The IMO MEPC 76 adopted a 2% annual ship CO2 intensity reduction target between 2023-2026, representing an estimated 11% improvement by 2026 compared to 2019 levels, a decision that encountered strong opposition by green groups and major states.
the 76th session of IMO’s Marine Environment Protection Committee (MEPC 76) kicked off virtually on 10 June, initially expected to adopt amendments to cut the carbon intensity of ships by 40% by 2030. At the opening of the session, IMO Secretary-General warned that ‘failure is not an option’, stepping up ambitions for real progress on GHG emissions reduction from shipping.o remind,
In this respect, Monday’s decision faced opposition by the US, UK and EU member states who ambitioned at least 22% emissions reduction by 2026, while the measures also became subject of wide criticism across social media. In a Twitter post, NGO Clean Arctic Alliance said that the adopted short-term measures are so weak that “they will mean no reductions in CO2 emissions in coming 5 years”.
MEPC 76 agreed on efficiency measure to reduce carbon intensity indistinguishable from business-as-usual. For next 10 years, shipping’s climate heating emissions will likely increase especially in Arctic where shipping is set to expand,
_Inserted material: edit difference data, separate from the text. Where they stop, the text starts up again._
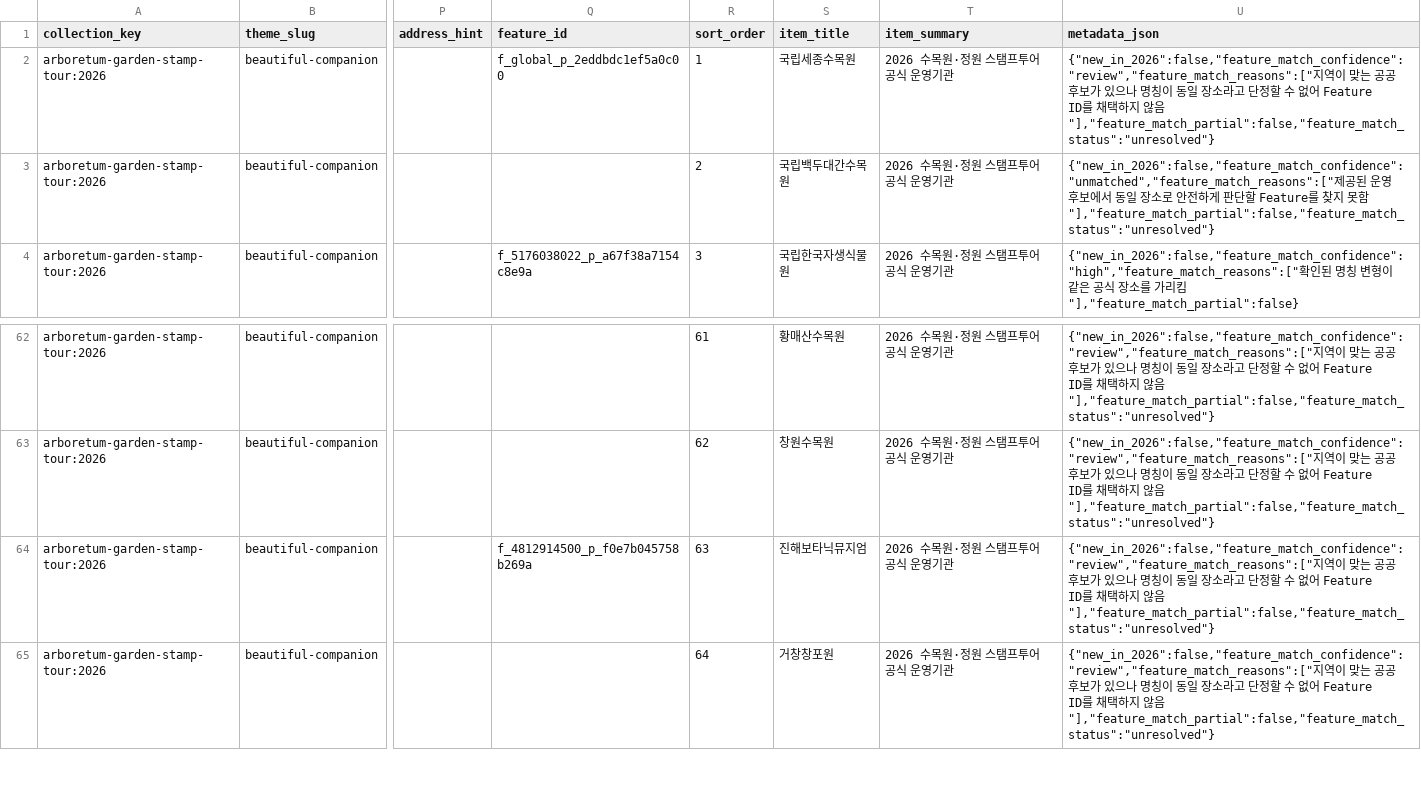
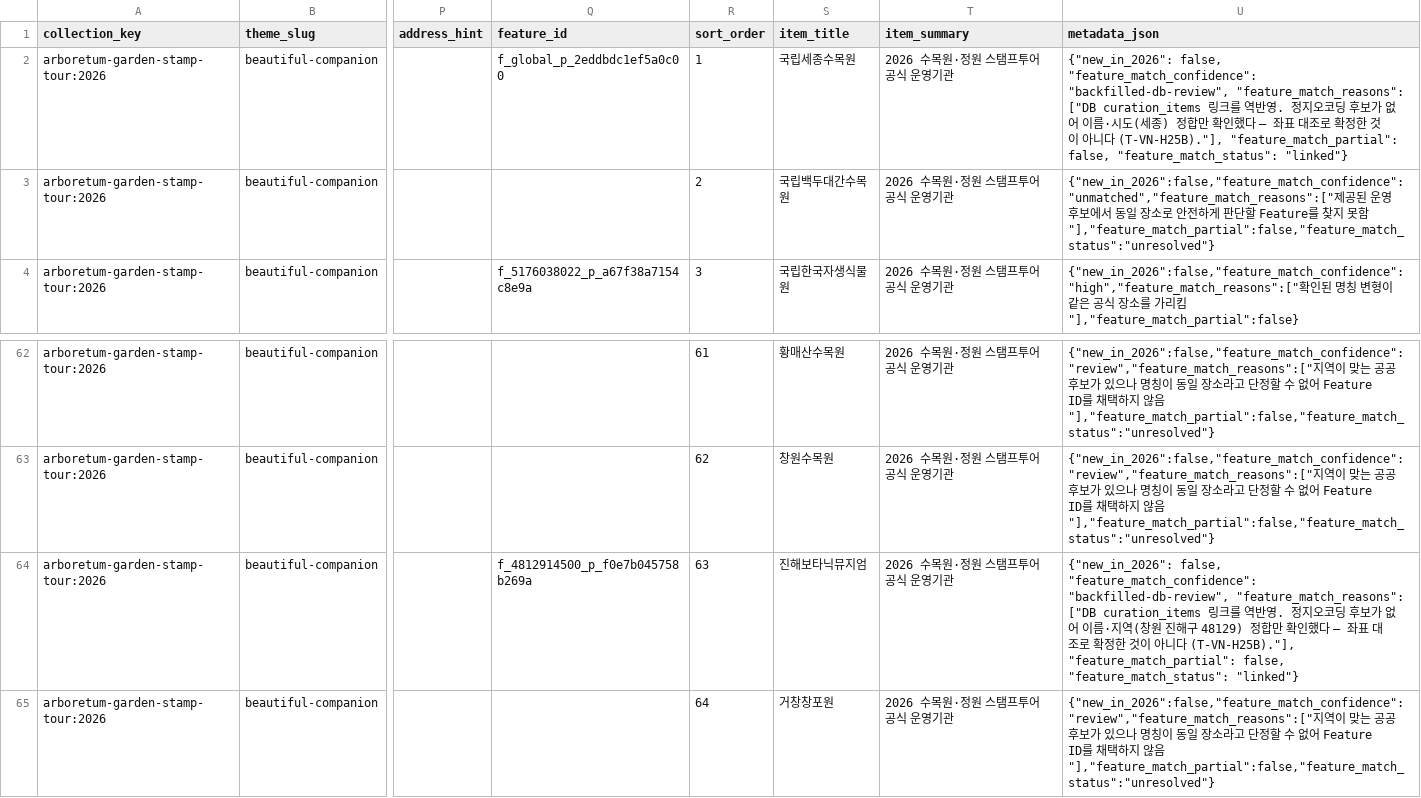
Before and after one commit to digitie/kor-travel-map, a CSV file: resources/curations/arboretum-garden-stamp-tour-2026.csv, drawn as a sheet; only a part is shown, gaps mark what is left out; the diff names each change by its address in the sheet, - before the commit and + after, or states it on an @@ line.

```diff
--- a/resources/curations/arboretum-garden-stamp-tour-2026.csv
+++ b/resources/curations/arboretum-garden-stamp-tour-2026.csv
-U2 (metadata_json): {"new_in_2026":false,"feature_match_confidence":"review","feature_match_reasons":["지역이 맞는 공공 후보가 있으나 명칭이 동일 장소라고 단정할 수 없어 Feature ID를 채택하지 않음"],"feature_match_partial":false,"feature_match_status":"unresolved"}
+U2 (metadata_json): {"new_in_2026": false, "feature_match_confidence": "backfilled-db-review", "feature_match_reasons": ["DB curation_items 링크를 역반영. 정지오코딩 후보가 없어 이름·시도(세종) 정합만 확인했다 — 좌표 대조로 확정한 것이 아니다 (T-VN-H25B)."], "feature_match_partial": false, "feature_match_status": "linked"}
-U64 (metadata_json): {"new_in_2026":false,"feature_match_confidence":"review","feature_match_reasons":["지역이 맞는 공공 후보가 있으나 명칭이 동일 장소라고 단정할 수 없어 Feature ID를 채택하지 않음"],"feature_match_partial":false,"feature_match_status":"unresolved"}
+U64 (metadata_json): {"new_in_2026": false, "feature_match_confidence": "backfilled-db-review", "feature_match_reasons": ["DB curation_items 링크를 역반영. 정지오코딩 후보가 없어 이름·지역(창원 진해구 48129) 정합만 확인했다 — 좌표 대조로 확정한 것이 아니다 (T-VN-H25B)."], "feature_match_partial": false, "feature_match_status": "linked"}
```
Also changed, not shown: resources/curations/korean-tourism-100-2023-2024.csv, resources/curations/korean-tourism-100-2025-2026.csv, 2 other files.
…the NGO said.
Despite a warning by IMO Secretary-General on the risks of regional measures in the global ambition of reducing shipping emissions, the EU has been negotiating for years the shipping inclusion in Emissions Trading Scheme to monitor emissions domestically, while reports say the US Congress has recently discussed adopting their own shipping green measures, with House Natural Resources Committee Chairman Raúl Grijalva introducing the Ocean-Based Climate Solutions Act, to take on the climate crisis “in creative new ways”. This follows an April call by the US Climate envoy John Kerry on IMO to lead the industry towards zero-emissions by 2050, rather than a 50% cut in emissions which is the current goal.
The MEPC 76 meeting, which is expected to wrap up Thursday, will also discuss revised proposals from Member States and industry for the establishment of an International Maritime Research Board and Fund (IMRB), as well as proposals for a GHG workplan to structure discussions on mid- and long-term candidate measures in future sessions.